What you are asked to do:
Go through the records and copy each line where the string "otpLoading" occurs.

(Records excerpted from a collection)
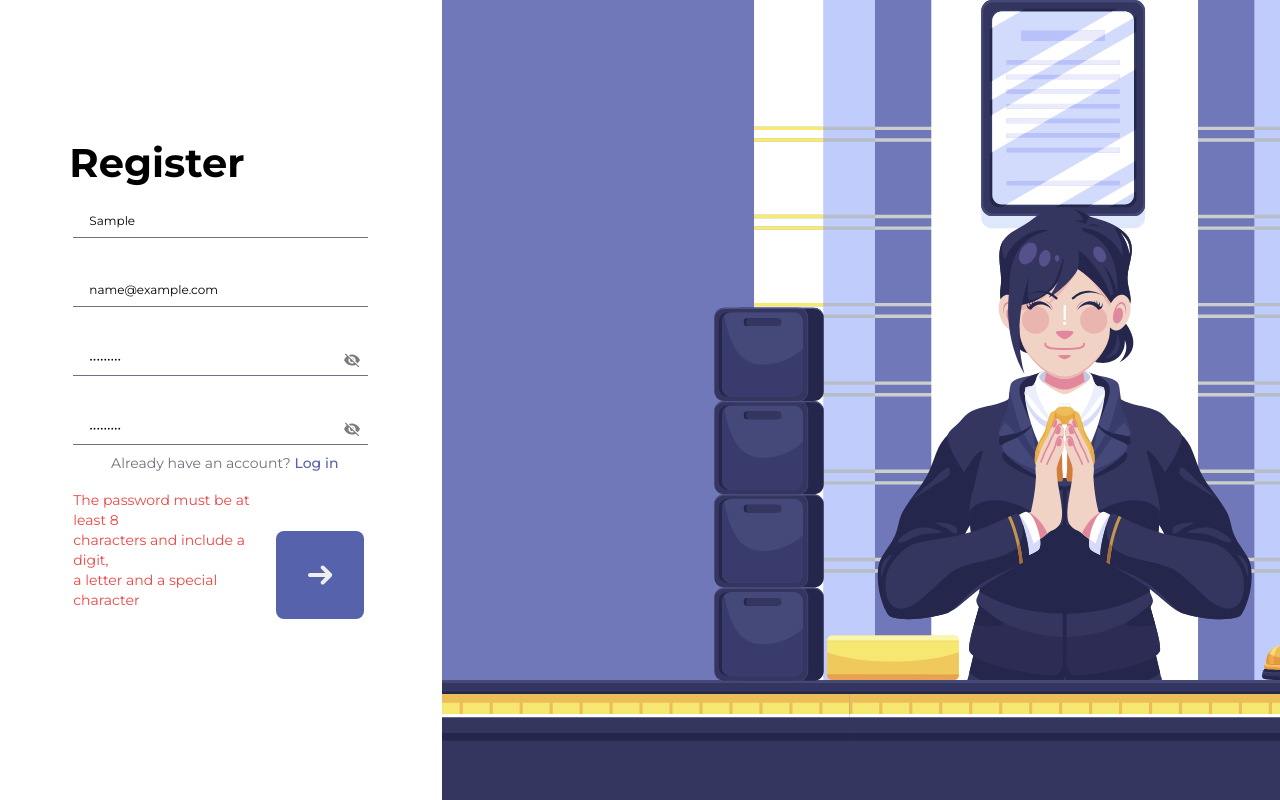
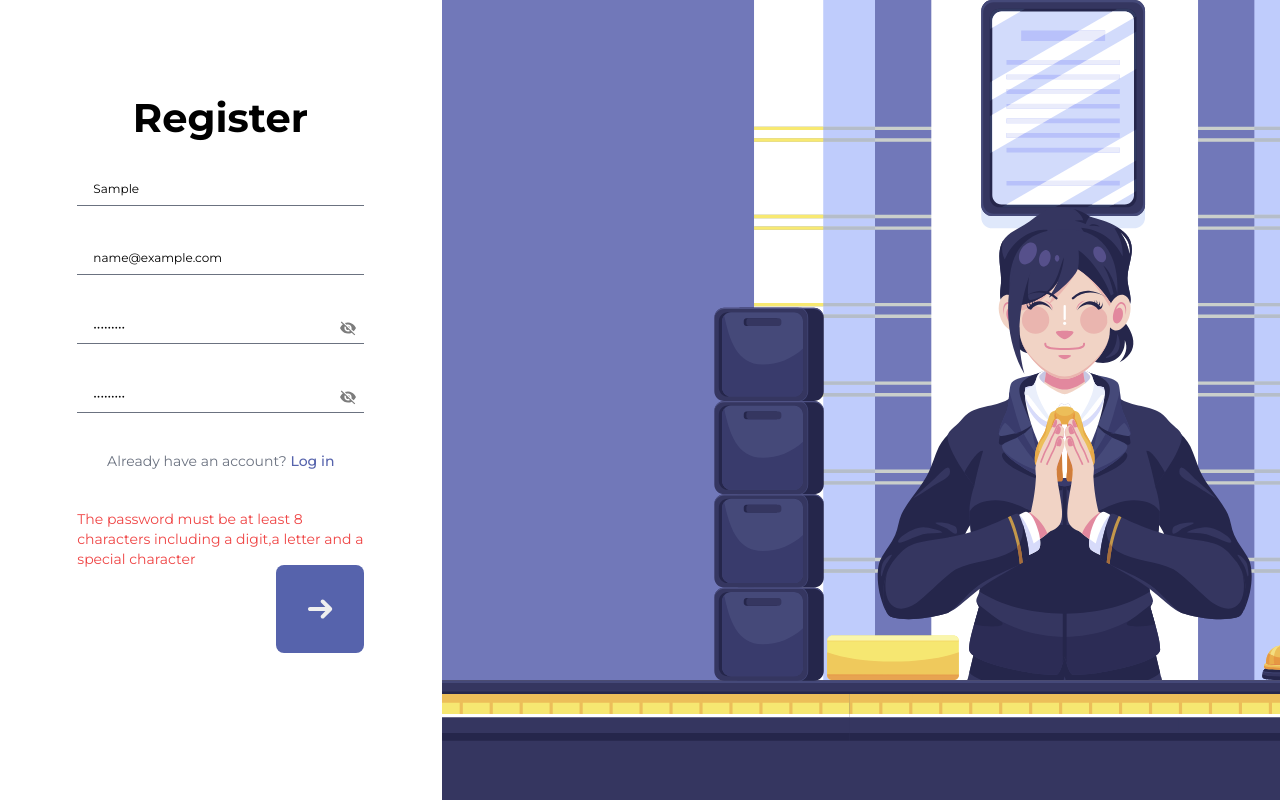
Before and after one commit to Kartikayy007/HotelCrewFrontend, a React (Vite) app: page /signup in a window 1280 px wide. Both pictures are taken after typing "Sample", "name@example.com", "Sample123", "Sample123" into the empty fields and a click on the button 320 px from the left and 575 px from the top of the page. Built offline with nearby package versions, Linux system fonts and the light colour scheme.

Commit message:
registration ui fixed

```diff
--- a/src/components/signup/SignUp.jsx
+++ b/src/components/signup/SignUp.jsx
@@ -1,14 +1,14 @@
-import {useState, useRef, useEffect} from "react";
-import {useDispatch, useSelector} from "react-redux";
-import {verifyOtp, resendOtp} from "../../redux/slices/OtpSlice";
+import { useState, useRef, useEffect } from "react";
+import { useDispatch, useSelector } from "react-redux";
+import { verifyOtp, resendOtp } from "../../redux/slices/OtpSlice";
 import { registerUser } from "../../redux/slices/UserSlice";
 import validator from "validator";
-import {useNavigate} from "react-router-dom";
+import { useNavigate } from "react-router-dom";
 
 const SignUp = () => {
   const dispatch = useDispatch();
   const navigate = useNavigate();
-  const {loading, error} = useSelector((state) => state.user);
+  const { loading, error } = useSelector((state) => state.user);
   const {
     loading: otpLoading,
     error: otpError,
@@ -91,7 +91,7 @@ const SignUp = () => {
     const pwdRegex = /^(?=.*[A-Za-z])(?=.*[0-9])(?=.*[!@#$%]).{8,24}$/;
     if (!pwdRegex.test(pwd)) {
       setErrorMsg(
-        'The password must be at least 8 \ncharacters and include a digit,\na letter and a special character'
+        'The password must be at least 8 characters including a digit,a letter and a special character'
       );
       return;
     }
@@ -125,7 +125,7 @@ const SignUp = () => {
       otpSetErrorMsg("Please enter the complete OTP");
       return;
     }
-    dispatch(verifyOtp({email, otp: otp.join("")})).then((result) => {
+    dispatch(verifyOtp({ email, otp: otp.join("") })).then((result) => {
       if (verifyOtp.fulfilled.match(result)) {
         console.log("OTP verified");
         localStorage.setItem("otpVerified", "true");
@@ -202,12 +202,11 @@ const SignUp = () => {
                 </button>
               )}
             </p>
-
+              <div className="flex justify-center lg:justify-end">
             <button
               type="submit"
               disabled={otpLoading}
-              className="lg:w-[88px] lg:h-[88px] w-[180px] h-[58px] rounded-lg flex items-center justify-center
-                        bg-[#5663AC] hover:bg-[#6773AC] text-white transition-opacity duration-300 lg:absolute right-2 top-[330px]"
+              className="lg:w-[88px] lg:h-[88px] w-[180px] h-[58px] rounded-lg flex items-center justify-center bg-[#5663AC] hover:bg-[#6773AC] text-white transition-opacity duration-300 "
             >
               {otpLoading ? (
                 <div className="animate-spin rounded-full h-6 w-6 border-b-2 border-white" />
@@ -215,6 +214,7 @@ const SignUp = () => {
                 <img src="/arrow.svg" alt="Submit" />
               )}
             </button>
+            </div>
             {otpErrorMsg && (
               <p className="text-red-500 text-xs">{otpErrorMsg}</p>
             )}
@@ -224,16 +224,17 @@ const SignUp = () => {
           </form>
         </div>
       ) : (
-        <div className="w-[34.5vw] flex flex-col lg:items-center lg:justify-center ">
+        <div className="lg:w-[34.5vw] flex flex-col lg:items-center lg:justify-center ">
           <div className="flex flex-col  w-full lg:max-w-[303px] ">
-            <h1 className="w-[176px] h-[49px] lg:absolute top-[93px]  mt-10 mb-10 text-[40px] font-bold text-center lg:text-left">
-              Register
-            </h1>
+
 
             <form
               onSubmit={handleSubmit}
-              className="w-full lg:w-[303px] h-[220px] lg:absolute top-[201px] gap-9 flex flex-col p-1 mb-0 "
+              className="w-full lg:w-[303px] h-[220px] relative lg:top-20 top-10 justify-cecnter gap-9 flex flex-col p-2 mb-0 "
             >
+              <h1 className="w-[176px] h-[49px] text-[40px] font-bold text-center lg:text-left m-auto">
+                Register
+              </h1>
               <div className="relative w-full">
                 <input
                   type="text"
@@ -247,8 +248,7 @@ const SignUp = () => {
                   onChange={handleInputChange(setUser)}
                   value={user}
                   className={`w-full border-b transition duration-200
-                         focus:outline-none focus:ring-0 text-xs pl-4 pr-4 p-2 ${
-                           errorMsg === "Enter all fields" && !user
+                         focus:outline-none focus:ring-0 text-xs pl-4 pr-4 p-2 ${errorMsg === "Enter all fields" && !user
                       ? "border-red-500 placeholder-red-500"
                       : "border-gray-500 placeholder-gray-500"
                     }`}
@@ -268,8 +268,7 @@ const SignUp = () => {
                   onChange={handleInputChange(setEmail)}
                   value={email}
                   className={`w-full border-b transition duration-200
-                         focus:outline-none focus:ring-0 text-xs pl-4 pr-4 p-2 ${
-                           errorMsg === "Invalid email" ||
+                         focus:outline-none focus:ring-0 text-xs pl-4 pr-4 p-2 ${errorMsg === "Invalid email" ||
                       (errorMsg === "Enter all fields" && !email)
                       ? "border-red-500 placeholder-red-500 text-red-500"
                       : "border-gray-500 placeholder-gray-500"
@@ -290,8 +289,7 @@ const SignUp = () => {
                   value={pwd}
                   maxLength={24}
                   className={`w-full border-b transition duration-200
-                        focus:outline-none focus:ring-0 text-xs pl-4 pr-4 p-2 ${
-                          (errorMsg === "Enter all fields" && !pwd) ||
+                        focus:outline-none focus:ring-0 text-xs pl-4 pr-4 p-2 ${(errorMsg === "Enter all fields" && !pwd) ||
                       errorMsg ===
                       "The password must include a digit, a Lowercase and Uppercase character, and a special character"
                       ? "border-red-500 placeholder-red-500 text-red-500"
@@ -318,8 +316,7 @@ const SignUp = () => {
                   value={matchPwd}
                   maxLength={24}
                   className={`w-full border-b transition duration-200
-                       focus:outline-none focus:ring-0 text-xs pl-4 pr-4 p-2 ${
-                         (errorMsg === "Passwords do not match" &&
+                       focus:outline-none focus:ring-0 text-xs pl-4 pr-4 p-2 ${(errorMsg === "Passwords do not match" &&
                       pwd !== matchPwd) ||
                       (errorMsg === "Enter all fields" && !matchPwd)
                       ? "border-red-500 placeholder-red-500 text-red-500"
@@ -337,7 +334,7 @@ const SignUp = () => {
                 </span>
               </div>
 
-              <div className="text-center lg:absolute  top-[250px] w-full">
+              <div className="text-center w-full">
                 <span className="text-sm text-gray-500">
                   Already have an account?{" "}
                 </span>
@@ -349,17 +346,16 @@ const SignUp = () => {
                   Log in
                 </button>
               </div>
-              <div className="h-2 lg:absolute top-[270px]">
+              <div className="h-2 mb-3 text-center lg:text-left">
                 {errorMsg && (
-                  <div className="text-red-500 w-[14%] text-sm lg:fixed top-[490px] whitespace-pre-wrap">{errorMsg}</div>
+                  <div className="text-red-500 text-sm ">{errorMsg}</div>
                 )}
               </div>
-
+              <div className="flex justify-center lg:justify-end">
               <button
                 type="submit"
                 disabled={loading}
-                className="lg:w-[88px] lg:h-[88px] w-[180px] h-[58px] rounded-lg flex items-center justify-center
-                        bg-[#5663AC] hover:bg-[#6773AC] text-white transition-opacity duration-300 lg:absolute right-2 top-[330px]"
+                className="lg:w-[88px] lg:h-[88px] w-[180px] h-[58px] rounded-lg flex items-center justify-center bg-[#5663AC] hover:bg-[#6773AC] text-white transition-opacity duration-300 "
               >
                 {loading ? (
                   <div className="animate-spin rounded-full h-6 w-6 border-b-2 border-white" />
@@ -367,6 +363,7 @@ const SignUp = () => {
                   <img src="/arrow.svg" alt="Submit" />
                 )}
               </button>
+              </div>
             </form>
           </div>
         </div>
```
Lines whose indentation alone changed are shown as unchanged.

Problem solution:
     loading: otpLoading,
               disabled={otpLoading}
               {otpLoading ? (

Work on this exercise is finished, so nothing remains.